f you own a café bar, maybe your brother has a carpet shop, your cousin a cushion shop and your brother-in-law a lamp shop, it is good that you work together, because a customer who comes in for coffee one morning will have completed the interior decor of his house by the end of the day. No matter how much you hate each other in the family, business is business! If you go for coffee, many times you will also find yourself with two bottles of water along with your coffee and before you even ask who ordered them, you will have already received the bill. When you go to see a street artist perform in Marrakesh, and maybe you get the idea to take a picture, before you even put your phone back in your pocket you have to put your hands on your wallet.
I put this lesson on the list not to suggest how to make a profit in Morocco but because I think it is a fundamental lesson in collaboration in general. Understanding how to make relationships work effectively is a key lesson in community because there is no group without an approach of mutual support.
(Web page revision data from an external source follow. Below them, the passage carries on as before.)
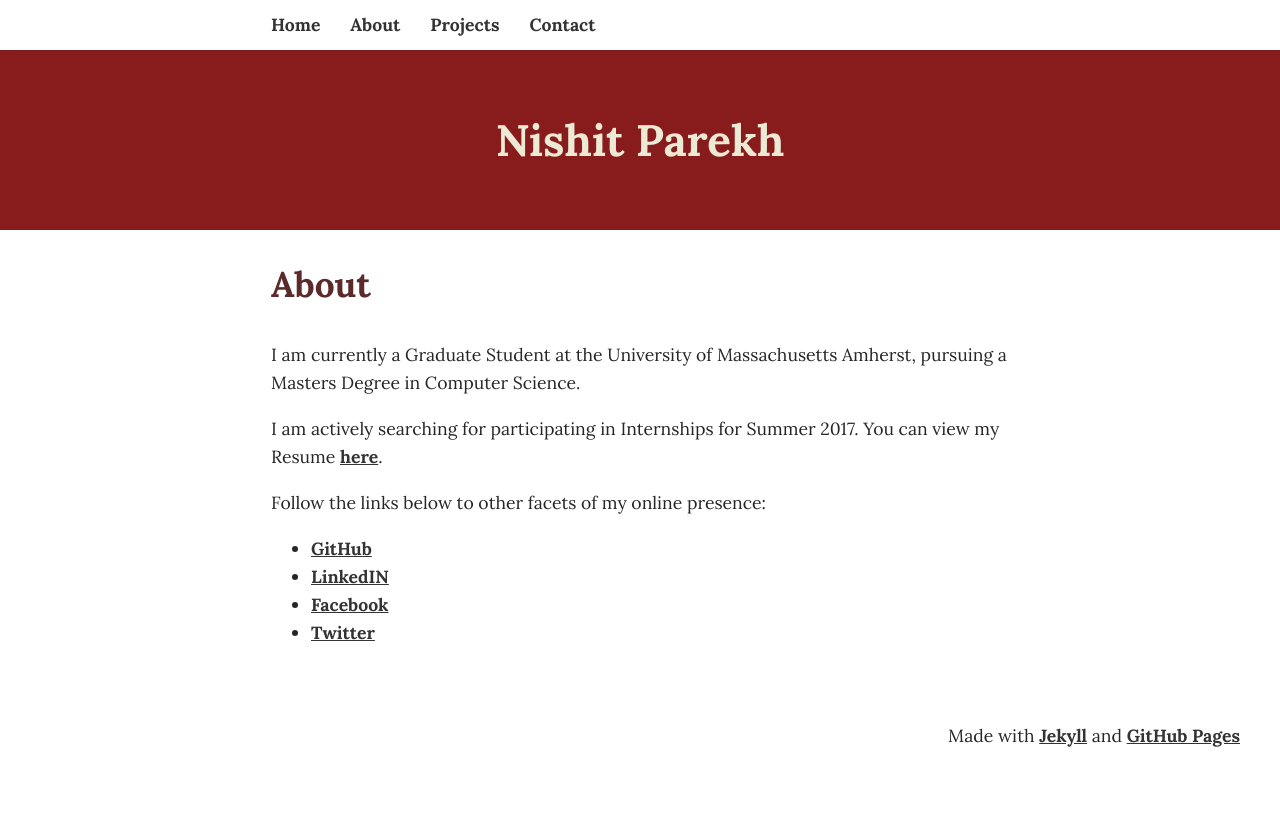
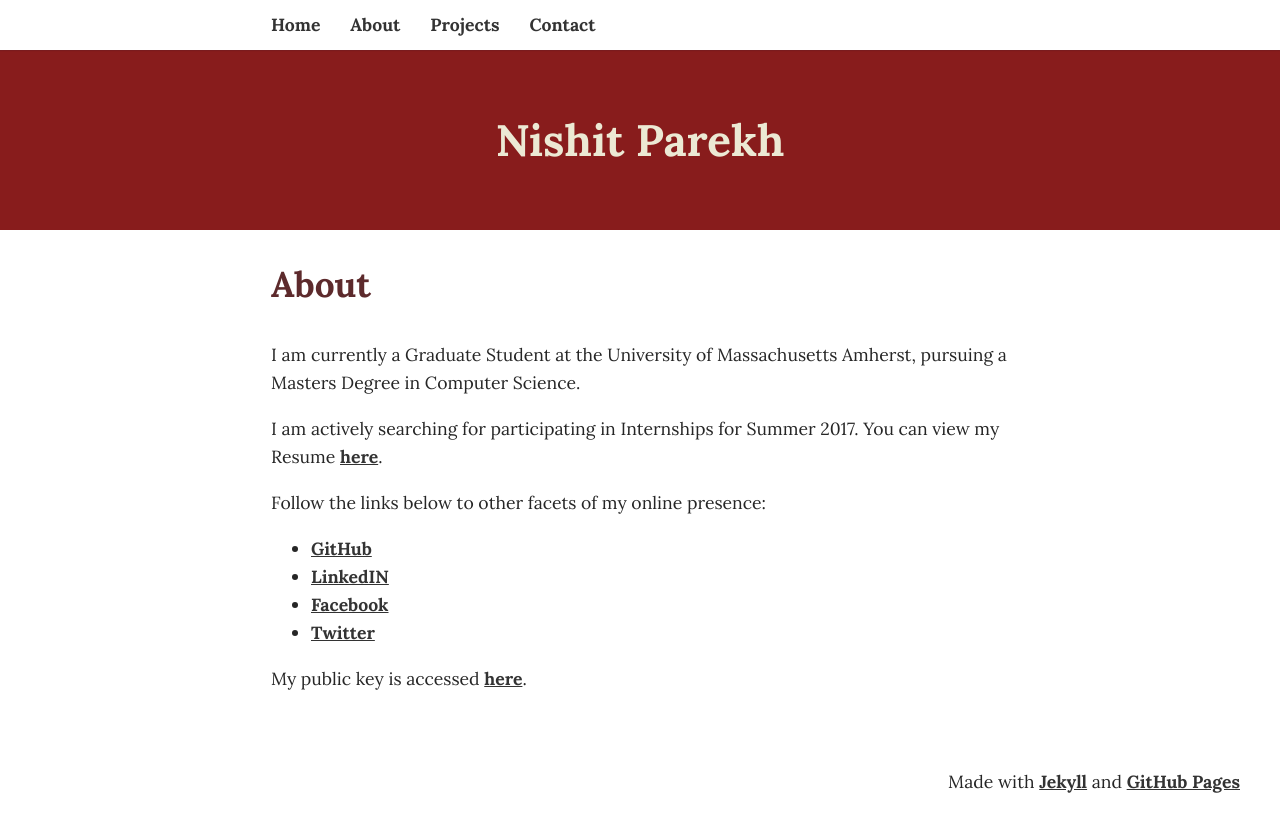
Before and after one commit to parekhnish/parekhnish.github.io, a Jekyll site: the page built from _pages/01_about.md, in a window 1280 px wide. Shown: the top 832 px of the page. Built offline with Jekyll 4.4.1, drawn with Linux system fonts in a browser that asks for light colours.

Commit message:
Added Public Key

```diff
--- a/_pages/01_about.md
+++ b/_pages/01_about.md
@@ -15,3 +15,5 @@ Follow the links below to other facets of my online presence:
 * [LinkedIN](https://www.linkedin.com/in/nishit-parekh)
 * [Facebook](https://www.facebook.com/parekhnish)
 * [Twitter](https://www.twitter.com/parekhnish)
+
+My public key is accessed <a href="../public.asc">here</a>.
```
Also changed, not shown: 1 other file.
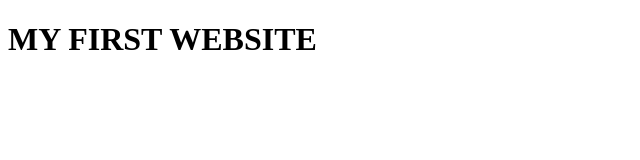
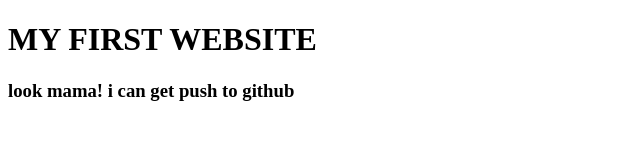
Before and after one commit to samiul08-islam/first-website, a plain HTML site: page index.html in a window 1280 px wide. Shown: the whole page, without its empty margins (0-640 px from the left). Drawn offline with Linux system fonts and the light colour scheme.

Commit message:
learned github

```diff
--- a/index.html
+++ b/index.html
@@ -7,5 +7,6 @@
 </head>
 <body>
     <H1>MY FIRST WEBSITE</H1>
+    <h3>look mama! i can get push to github </h3>
 </body>
 </html>
```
The more this mutual support is alive the more the community is able to thrive.
7. A journey of inner change must last at least 30 to 40 days.
Deserts are fascinating, they can be places of hallucinatory tripping like the Burning Man, or they can be places of self-searching like that of the Nazarene. This endless expanse of sand has seen the realisation of many events in the history of salvation and contemporary laziness. It was in the desert that Israel made its forty-year march from slavery in Egypt to freedom in the promised land. The desert is also the place Elijah had to travel for forty days to reach Horeb, the mountain where he met his God. Finally, Jesus also had to experience the desert for forty days before starting his public life. Two constants recur in all these events: the journey through the desert and its duration defined by the number forty. I refrain from advancing any theories regarding the number 40 rather what I emphasize is the necessary and patient perseverance, a long rehearsal, a sufficient period of time to integrate oneself into the culture one comes into contact with during a journey. A time within which one must decide to take responsibility without further delay. It is the time of mature decisions.
The Sahara is actually a collection of deserts that is collectively the largest in the world 9.2 million square kilometres, the same size as the whole of China. Imagine the whole of China in soft golden sand instead of the grey technocratic factory nation of the world.
The pool of the Sahara is not still but constantly moving, its waters constantly flooding its inhabitants with an indescribable energy. This energy when it does not cause sand storms, produces in me calmness, mental and physical clarity. A physical clarity suffered during the first days of my stay came in the form of stomach ache and fever: the so-called Saharite. It is as if the energy of the desert wanted to purge me and bring me back to a state of equilibrium.
Despite everyone telling me about the incredible starry sky to admire, I still could not see clearly, it was as if a veil prevented me from focusing on the stars. After a fever and fasting for a couple of days, Saharite reset me and knocked me out. But in the night lying on the camel wool carpet of the open-air atrium, it was as if a firework of a thousand shimmering flares had burst in the silent sky. That still, static night in the Riad in M’hamid I saw the stars.
Author: Andrea Mineo